bool cTerrain::Mark(int x, int y, int size)
	TerrainVertex *Vertices;
	Vertices = new TerrainVertex[6 * size * size];
	TerrainVertex *TmpBuffer = Vertices;
	for (short i = 0; i < size; i++)
		for (short j = 0; j < size; j++)
			TmpBuffer[0] = m_TData.CreateQuad(x + i, y + j, 0, 0);
			TmpBuffer[1] = m_TData.CreateQuad(x + i, y + j, 0, 1);
			TmpBuffer[2] = m_TData.CreateQuad(x + i, y + j, 1, 0);
			TmpBuffer[3] = m_TData.CreateQuad(x + i, y + j, 0, 1);
			TmpBuffer[4] = m_TData.CreateQuad(x + i, y + j, 1, 1);
			TmpBuffer[5] = m_TData.CreateQuad(x + i, y + j, 1, 0);
			TmpBuffer += 6;
	m_Device->SetTexture(0, 0);
	m_Device->SetRenderState(D3DRS_ZFUNC, D3DCMP_GREATEREQUAL);
	float bias = 0.6f;
	//m_Device->SetRenderState(D3DRS_DEPTHBIAS, *(DWORD*)&bias); 
	m_Device->SetRenderState(D3DRS_SLOPESCALEDEPTHBIAS, *(DWORD*)&bias); 
	m_Device->DrawPrimitiveUP(D3DPT_TRIANGLELIST, size * size * 2, Vertices, sizeof(TerrainVertex));
	bias = 0.0f;
	//m_Device->SetRenderState(D3DRS_DEPTHBIAS, *(DWORD*)&bias); 
	m_Device->SetRenderState(D3DRS_SLOPESCALEDEPTHBIAS, *(DWORD*)&bias); 
	m_Device->SetRenderState(D3DRS_ZFUNC, D3DCMP_LESS);
	return false;

What I'm doing is just basic decalling, nothing special.
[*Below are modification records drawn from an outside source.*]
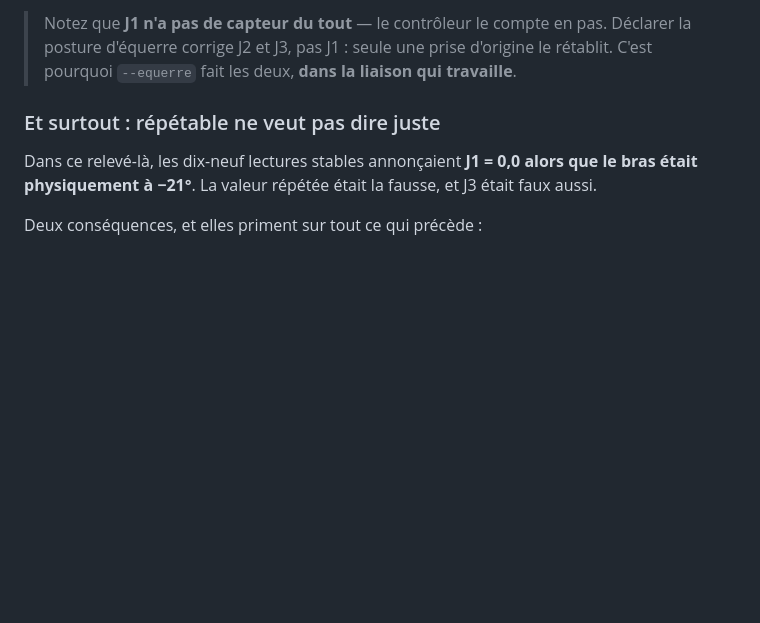
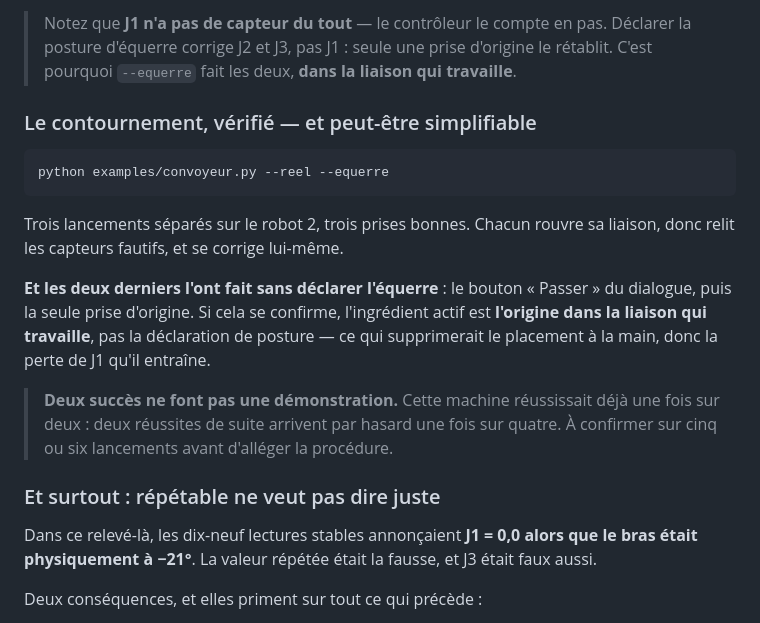
Before and after one commit to celdobigeon/dobot, a Markdown page: PROCEDURE_CONVOYEUR.md, the part around the change. Rendered like a GitHub page; blank space fills up the shorter version.

Commit message:
Le contournement verifie sur trois lancements separes
Robot 2, capteurs J1 et J3 fautifs : trois lancements du cycle
convoyeur avec --equerre, trois prises bonnes. Chacun rouvre sa
liaison, donc relit les capteurs, et se corrige lui-meme -- c'est
exactement ce que le contournement doit faire, et ce que les
lancements sans lui ne faisaient qu'une fois sur deux.

ET LES DEUX DERNIERS L'ONT FAIT SANS DECLARER L'EQUERRE : bouton
"Passer" du dialogue, puis la seule prise d'origine. Si cela se
confirme, l'ingredient actif est L'ORIGINE DANS LA LIAISON QUI
TRAVAILLE, et non la declaration de posture. Ce serait une vraie
simplification : plus de placement a la main, donc plus de J1 perdu --
et c'est ce placement qui avait fausse tous mes releves de la journee.

Deux succes ne font pas une demonstration, et c'est ecrit comme tel :
cette machine reussissait deja une fois sur deux, donc deux reussites
de suite arrivent par hasard une fois sur quatre. A confirmer sur cinq
ou six lancements avant d'alleger la procedure.

Co-Authored-By: Claude Opus 5 <noreply@anthropic.com>

````diff
--- a/PROCEDURE_CONVOYEUR.md
+++ b/PROCEDURE_CONVOYEUR.md
@@ -127,6 +127,27 @@ ouvre sa propre liaison.
 > en pas. Déclarer la posture d'équerre corrige J2 et J3, pas J1 : seule
 > une prise d'origine le rétablit. C'est pourquoi `--equerre` fait les
 > deux, **dans la liaison qui travaille**.
+
+### Le contournement, vérifié — et peut-être simplifiable
+
+```bash
+python examples/convoyeur.py --reel --equerre
+```
+
+Trois lancements séparés sur le robot 2, trois prises bonnes. Chacun
+rouvre sa liaison, donc relit les capteurs fautifs, et se corrige
+lui-même.
+
+**Et les deux derniers l'ont fait sans déclarer l'équerre** : le bouton
+« Passer » du dialogue, puis la seule prise d'origine. Si cela se
+confirme, l'ingrédient actif est **l'origine dans la liaison qui
+travaille**, pas la déclaration de posture — ce qui supprimerait le
+placement à la main, donc la perte de J1 qu'il entraîne.
+
+> **Deux succès ne font pas une démonstration.** Cette machine
+> réussissait déjà une fois sur deux : deux réussites de suite arrivent
+> par hasard une fois sur quatre. À confirmer sur cinq ou six
+> lancements avant d'alléger la procédure.
 
 ### Et surtout : répétable ne veut pas dire juste
 
````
As long as size is 1 or 2, nothing bad happens and everything is nice and dandy. I wanted to see how a 16x16 decal would look, so I pushed size up to 16, and got the screen of death. I thought it might have something to do with using too much memory (I had heroes 4 open), so after rebooting, I recompiled and tried again - same thing happened. I've turned it back down to 2, and all is well, but I don't even know where to start with this. What could even be causing this? I thought I might try increasing the size until I hit where it fails, but I don't see how that would do any good. Any ideas? btw, Windows XP, though I doubt it matters :). [Edited by - sirob on October 22, 2005 1:30:34 PM]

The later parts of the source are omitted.